Washing, folding, and crumpling the fabric did not cause any performance degradation, and it could maintain stable electrical output for up to five months.
Materials scientist and NTU Associate Provost (Graduate Education) Professor Lee Pooi See, who led the study, said: “There have been many attempts to develop fabric or garments that can harvest energy from movement, but a big challenge has been to develop something that does not degrade in function after being washed, and at the same time retains excellent electrical output. In our study, we demonstrated that our prototype continues to function well after washing and crumpling. We think it could be woven into t-shirts or integrated into soles of shoes to collect energy from the body’s smallest movements, piping electricity to mobile devices.”

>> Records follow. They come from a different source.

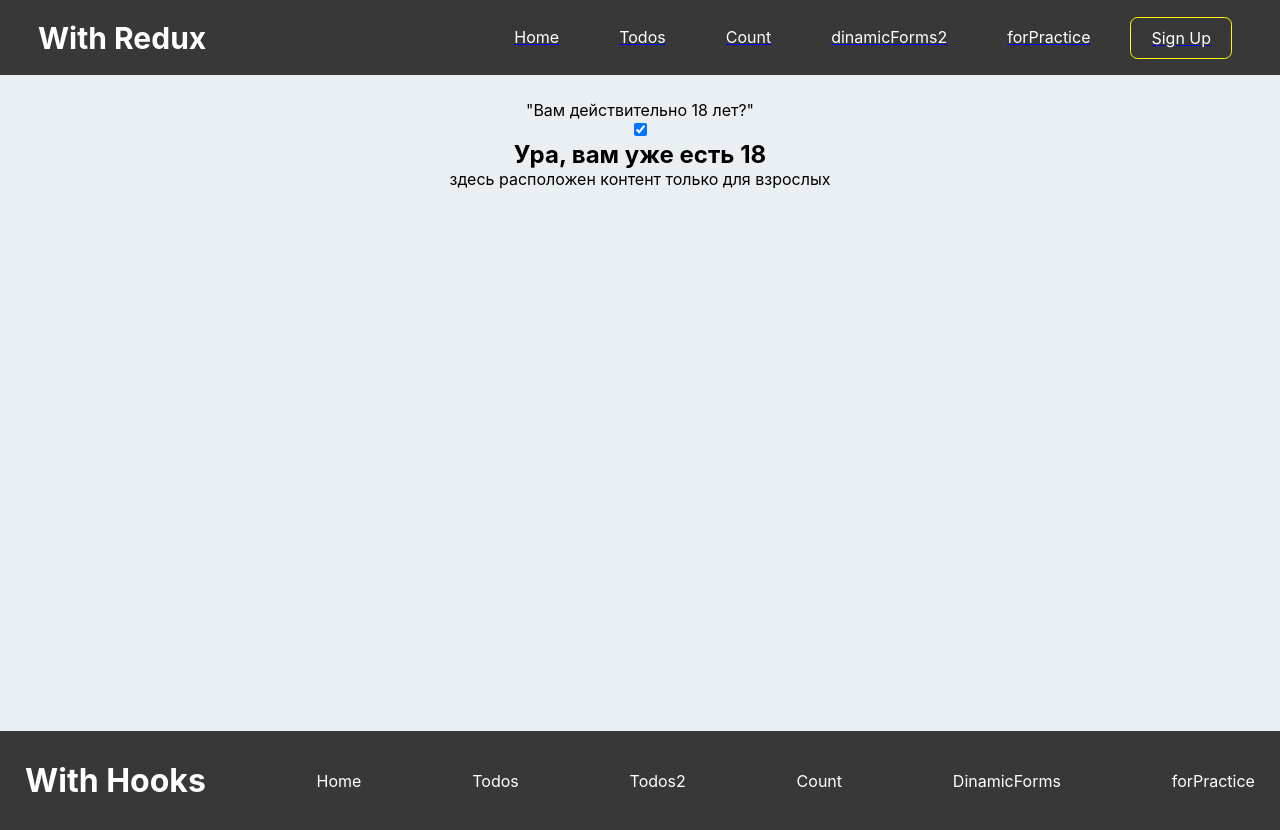
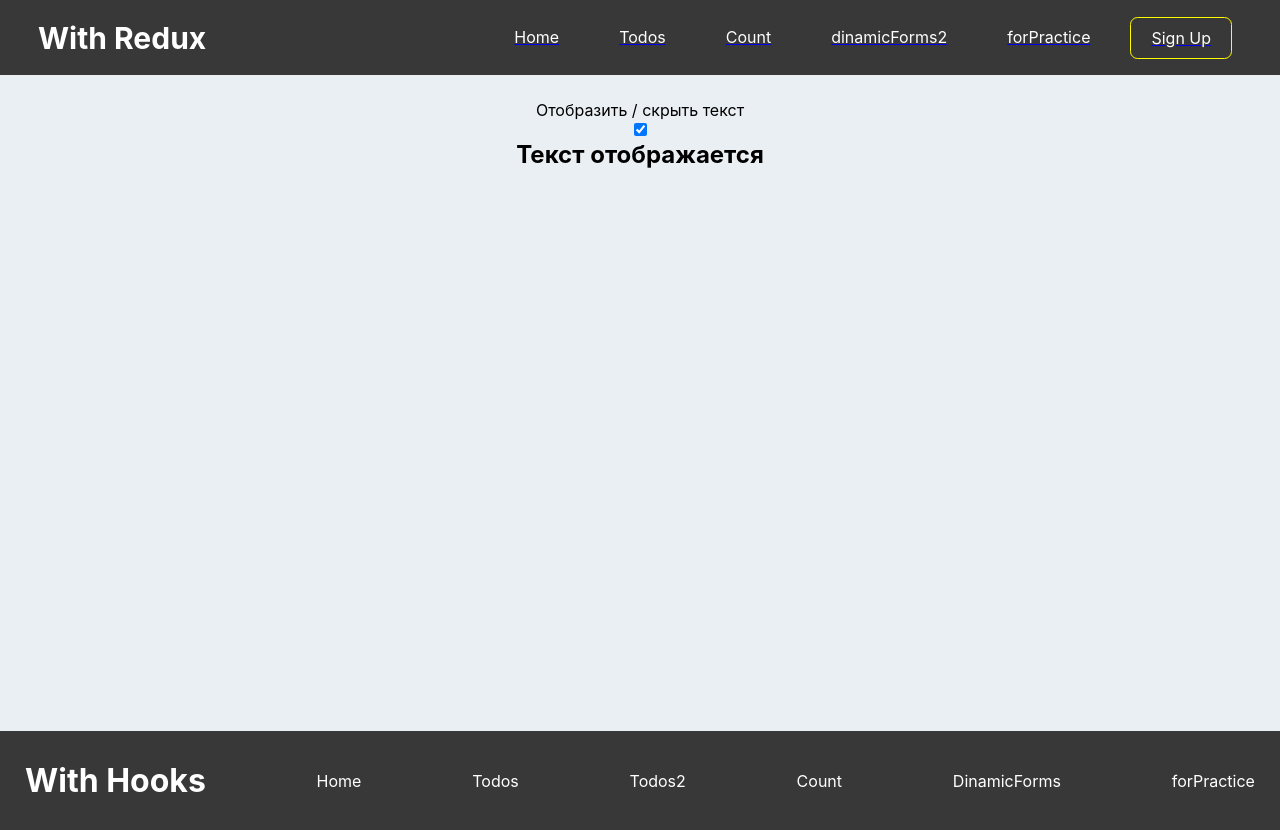
Before and after one commit to ShuVeriDa/MyFirstProject, a React (Create React App) app: page /forPractice in a window 1280 px wide. Both pictures are taken after a click on the checkbox 640 px from the left and 129 px from the top of the page. Built offline with nearby package versions, Linux system fonts and the light colour scheme.

Commit message:
practic checked2.1

```diff
--- a/src/components/WithHooks/ForPractice/ForPractice.jsx
+++ b/src/components/WithHooks/ForPractice/ForPractice.jsx
@@ -6,18 +6,15 @@ const ForPractice = () => {
   let message
   if (checked) {
     message = <div>
-      <h2>Ура, вам уже есть 18</h2>
-      <p>здесь расположен контент только для взрослых</p>
+      <h2>Текст отображается</h2>
     </div>
   } else {
-    message = <div>
-      <p>Увы, вам еще нет 18:(</p>
-    </div>
+    message = null
   }
 
   return (
     <div className={classes.ForPractice}>
-      <p>"Вам действительно 18 лет?"</p>
+      <p>Отобразить / скрыть текст</p>
       <input type="checkbox" onChange={() => setChecked(!checked)}/>
       {message}
     </div>
```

The prototype fabric generates electricity when it is pressed or squashed (piezoelectricity), and when it comes into contact or is in friction with other materials, like skin or rubber gloves (triboelectric effect).
NTU PhD student Jiang Feng, who is part of the research team, explained: “Embedding perovskites in PVDF-HPF increases the prototype’s electrical output. In our study, we opted for lead-free perovskites as a more environmentally friendly option. While perovskites are brittle by nature, integrating them into PVDF-HPF gives the perovskites exceptional mechanical durability and flexibility. The PVDF-HPF also acts an extra layer of protection to the perovskites, adding to its mechanical property and stability.”
The result is a prototype fabric that generates 2.34 watts per square meter of electricity.
To demonstrate how their prototype fabric could work, the NTU scientists showed how a hand tapping on a 3cm by 4cm piece of the fabric continuously could light up 100 LEDs, or charge several capacitors.
Prof Lee said: “Despite improved battery capacity and reduced power demand, power sources for wearable devices still require frequent battery replacements. Our results show that our energy harvesting prototype fabric can harness vibration energy from a human to potentially extend the lifetime of a battery or even to build self-powered systems. To our knowledge, this is the first hybrid perovskite-based energy device that is stable, stretchable, breathable, waterproof, and at the same time capable of delivering outstanding electrical output performance.”
The team is now looking at how the same fabric could be adapted to harvest different forms of energy.